Lexington, South Carolina
Town
Lexington, SC Square.jpg
Motto: "Building Partnerships"
Lexington, South Carolina is located in South Carolina
Lexington, South Carolina
Lexington, South Carolina
Location of Lexington, South Carolina
Coordinates: 33°58′52″N 81°13′51″W / 33.98111°N 81.23083°W / 33.98111; -81.23083Coordinates: 33°58′52″N 81°13′51″W / 33.98111°N 81.23083°W / 33.98111; -81.23083
Country  United States of America
State  South Carolina
County Lexington County
Government
 • Type Mayor-Council
 • Body Lexington Town Council[1]
 • Mayor Steve MacDougall[2] (since 2013)
Area
 • Town 8.8 sq mi (22.97 km2)
 • Land 8.7 sq mi (22.95 km2)
 • Water 0.1[3] sq mi (0.2 km2)
Elevation 394 ft (120 m)
Population (2010)[4]
 • Town 17,870 (Lexington Limits)
 • Rank 23rd
 • Density 2,014/sq mi (778/km2)
 • Metro 82,769 (Sub-County)
Time zone Eastern (EST) (UTC-5)
 • Summer (DST) EDT (UTC-4)
ZIP codes 29071, 29072, 29073
Area code(s) 803
FIPS code 45-41335[5]
GNIS feature ID 1246349[6]
Website www.lexsc.com

Contents

HistoryEdit

In 1735, the colonial government of King George II established eleven townships in backcountry South Carolina, to encourage settlement, and to provide a buffer between Native American tribes to the West and colonial plantations in the Lowcountry.

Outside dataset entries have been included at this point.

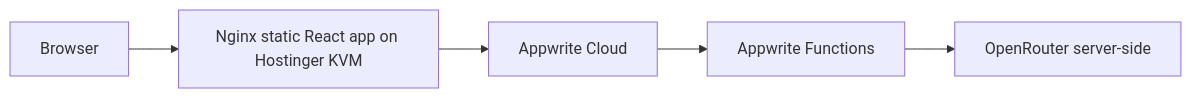
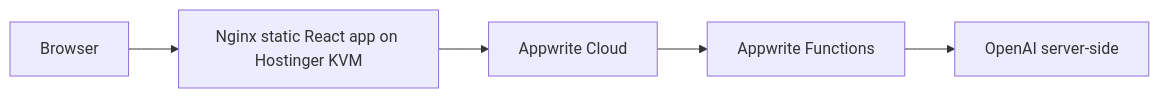
The diagram in deployment/README.md (heytaha14/msme-pilot-mvp), drawn with Mermaid before and after one commit. The commit also changed other lines of this file and 20 other files, not shown here.

Commit message:
Migrate AI functions fully to OpenAI

````diff
--- a/deployment/README.md
+++ b/deployment/README.md
@@ -11,7 +11,7 @@
 ```mermaid
 flowchart LR
   Browser["Browser"] --> Nginx["Nginx static React app on Hostinger KVM"]
   Nginx --> Appwrite["Appwrite Cloud"]
   Appwrite --> Functions["Appwrite Functions"]
-  Functions --> OpenRouter["OpenRouter server-side"]
+  Functions --> OpenAI["OpenAI server-side"]
 ```
````
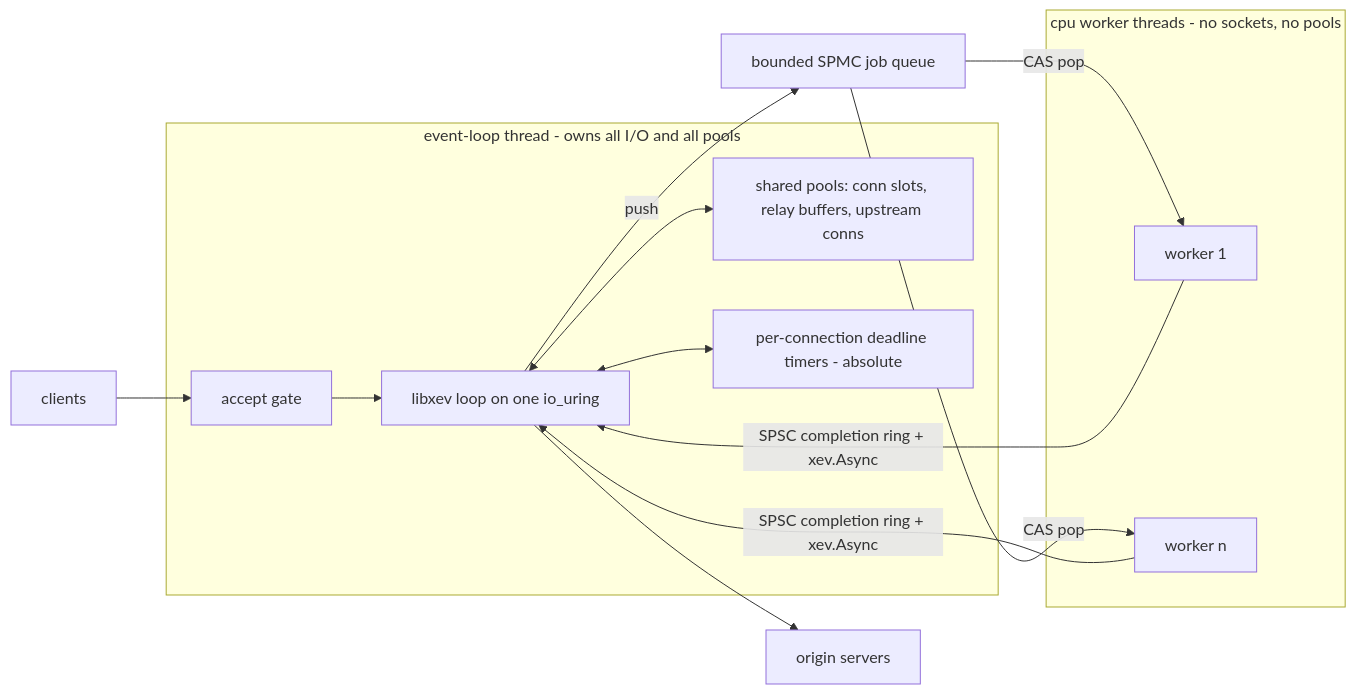
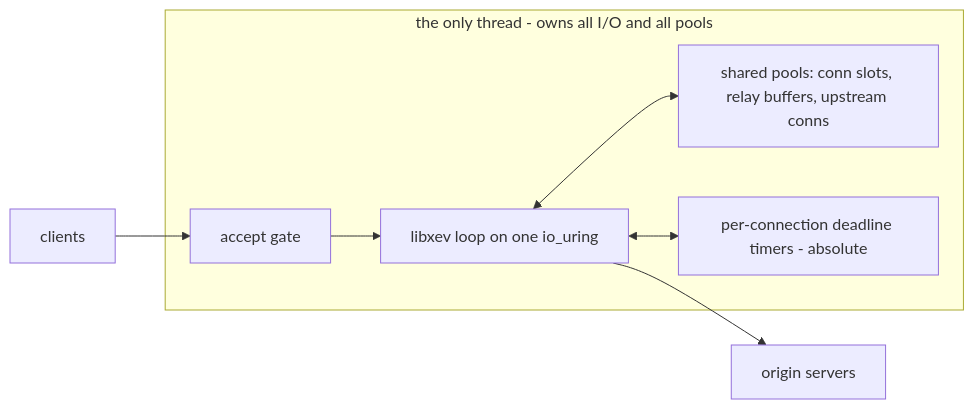
The diagram in docs/DESIGN.md (zoxy-io/zoxy), drawn with Mermaid before and after one commit. The commit also changed other lines of this file and 2 other files, not shown here.

````diff
--- a/docs/DESIGN.md
+++ b/docs/DESIGN.md
@@ -64,19 +71,10 @@
 ```mermaid
 flowchart LR
-    subgraph loop_thread [event-loop thread - owns all I/O and all pools]
+    subgraph loop_thread [the only thread - owns all I/O and all pools]
         A[accept gate] --> L[libxev loop on one io_uring]
         L <--> P[shared pools: conn slots, relay buffers, upstream conns]
         L <--> T[per-connection deadline timers - absolute]
     end
     C[clients] --> A
-    subgraph cpu_workers [cpu worker threads - no sockets, no pools]
-        W1[worker 1]
-        WN[worker n]
-    end
-    L -- push --> J[bounded SPMC job queue]
-    J -- CAS pop --> W1
-    J -- CAS pop --> WN
-    W1 -- SPSC completion ring + xev.Async --> L
-    WN -- SPSC completion ring + xev.Async --> L
     L --> O[origin servers]
 ```
````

The townships included one named Saxe Gotha, which flourished with major crops of corn, wheat, tobacco, hemp, and flax, as well as beeswax and livestock.

The Battle of Tarrar Springs was fought nearby on November 16, 1781. In 1785, Saxe Gotha was replaced with Lexington County, in commemoration of the Battles of Lexington and Concord in Massachusetts. The county's first courthouse was built in Granby, but chronic flooding forced the courthouse to move in 1820 to its present location, establishing the community of Lexington Courthouse. The community was incorporated as the Town of Lexington in 1861.

In 1865 Union Army forces destroyed the courthouse and many buildings in the town. But local farms and the lumber industry helped stabilize the economy after Reconstruction. The town grew due to the Columbia to Augusta Railroad and the Lexington Textile Mill, constructed in 1890.

Many current brick buildings were built in the aftermath of severe fires in 1894 and 1916.[9]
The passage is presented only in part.